We also generated a cell line with impaired signaling throught the PI 3 Kinase pathway following incubation of the cells with insulin for 48 hrs. This strategy sought to recreate a model described in the literature that has been previously utilized to downregulate the expression and signaling through the insulin receptor. As expected, we observed that the insulin receptor expression was reduced approximately 50% in the insulin treated cells. Insulin mediated activation of AKT (via PI3 Kinase) was significantly reduced in these cells, whereas activation of the ERK1/2 enzymes (MAPK cascade) was only decreased by approximately 10%. Under these conditions, we observed that the mitochondrial membrane potential decreased about 50% in respect of control cells (no insulin treated). However measurements of ATP were not significantly different than control cells.

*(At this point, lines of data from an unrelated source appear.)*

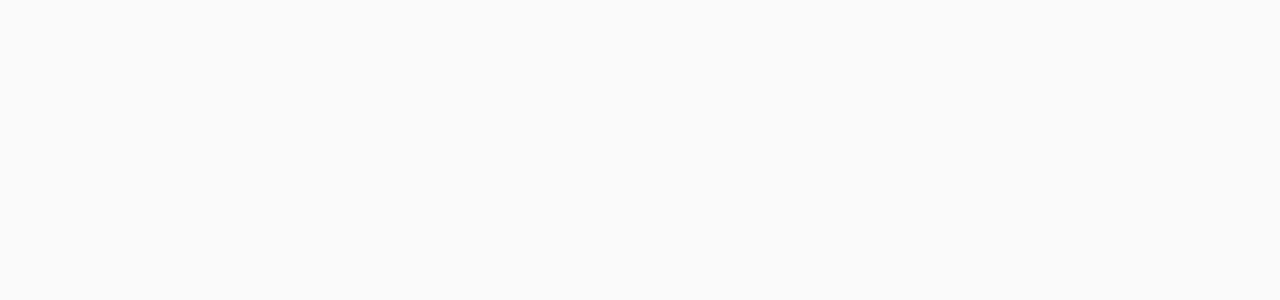
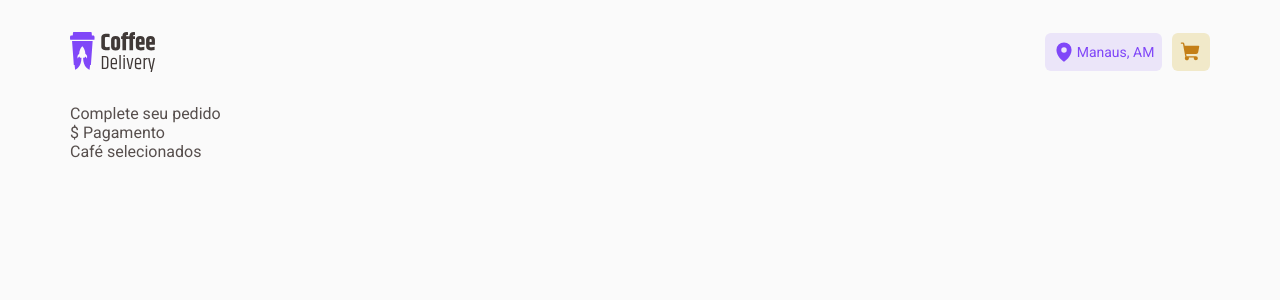
Before and after one commit to Tafarel-Brayan/coffe-delivery, a React (Vite) app: page /checkout in a window 1280 px wide. Before the commit this address had no page. Shown: the top 300 px of the page. Built offline with nearby package versions, Linux system fonts and the light colour scheme.

Commit message:
feat: created Checkout page

```diff
--- a/src/Router.tsx
+++ b/src/Router.tsx
@@ -1,5 +1,6 @@
 import { Routes, Route } from "react-router-dom";
 import { DefaultLayout } from "./layouts/DefaultLayout";
+import { Checkout } from "./pages/Checkout/Checkout";
 import { Home } from "./pages/Home/home";
 
 export function Router() {
@@ -7,6 +8,7 @@
     <Routes>
       <Route path="/" element={<DefaultLayout />}>
         <Route path="/" element={<Home />} />
+        <Route path="/checkout" element={<Checkout />} />
       </Route>
     </Routes>
   );
--- a/src/components/Header/header.tsx
+++ b/src/components/Header/header.tsx
@@ -7,7 +7,6 @@
 
 export const Header = () => {
   const { qty } = useContext(ShoppingCartContext);
-  console.log(qty);
 
   return (
     <HeaderContainer>
@@ -16,10 +15,10 @@
       <nav>
         <span>
           <MapPin size={22} weight="fill" />
-          Porto alegre, RS
+          Manaus, AM
         </span>
 
-        <NavLink to="/">
+        <NavLink to="/checkout">
           <ShoppingCart size={22} weight="fill" />
           {qty > 0 && <span className="badge">{qty}</span>}
         </NavLink>
--- /dev/null
+++ b/src/pages/Checkout/Checkout.tsx
@@ -0,0 +1,13 @@
+export const Checkout = () => {
+  return (
+    <>
+      <section>
+        <div>
+          <div>Complete seu pedido</div>
+          <div>$ Pagamento</div>
+        </div>
+        <div>Café selecionados</div>
+      </section>
+    </>
+  );
+};
```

Consistent with this, gene expression profiling using quantitative real time PCR indicated that the mRNA levels for subunit of the ATP synthase were no statistically different than those found in control cells. However we detected a tendency for a decrease in the amount of mRNA for PGC-1alpha, COX2 and COX4 in the chronically treated cells. There was a marked reduction in the amount of Uncoupling protein (UCP2) whereas we did not detect changes for the mRNA for PGC-1 beta, NRF1 or Tfam gene expression. The protein content of the mitochondrial proteins Cox1, Porin and Mitofusin 2 were also unaffected. In addition, ROS production over time was measured as quantitative DCF-DA fluorescence and was slightly lower in these cells respective to controls. A complete gene profile analysis using Affymetrix Microarray technology has been carried out to determine the molecular mechanisms by which insulin carries out these effects.

Potential Impact:
During the operation of the MITIN consortium we have interacted with clinical scientists in order to analyze the different pathways to validate the data generated by MITIN. The general conclusion we have reached is that at this point a realistic possibility is to undertake an extensive collaboration with clinical scientists to demonstrate the implication of the genes identified in the MITIN project in the acquisition of clinically-relevant traits within the scope of the Metabolic Syndrome.

Discussions maintained with different clinical investigators with expertise in the Metabolic Syndrome permit to conclude that an excellent approach is to genotype multiple informative SNPs in all the genes identified by the MITIN consortium, and to analyze whether the genotypes associate to relevant parameters measured in the cohorts. This approach should be done in parallel with researchers holding different well phenotyped cohorts. We will select collaboration with clinical scientists having access to cohorts showing a number of properties, namely, that they are extremely well phenotyped and for which they have collected plasma, DNA and subcutaneous and visceral adipose tissue and they have measured the expression of a substantial number of genes, and plasma biochemistry.

Contact

Adriana Grosu, (Technical Manager)
Tel.: + 34 93 402 04 50
Fax: +34 93 403 71 14
E-mail
Record Number: 196523 / Last updated on: 2017-03-27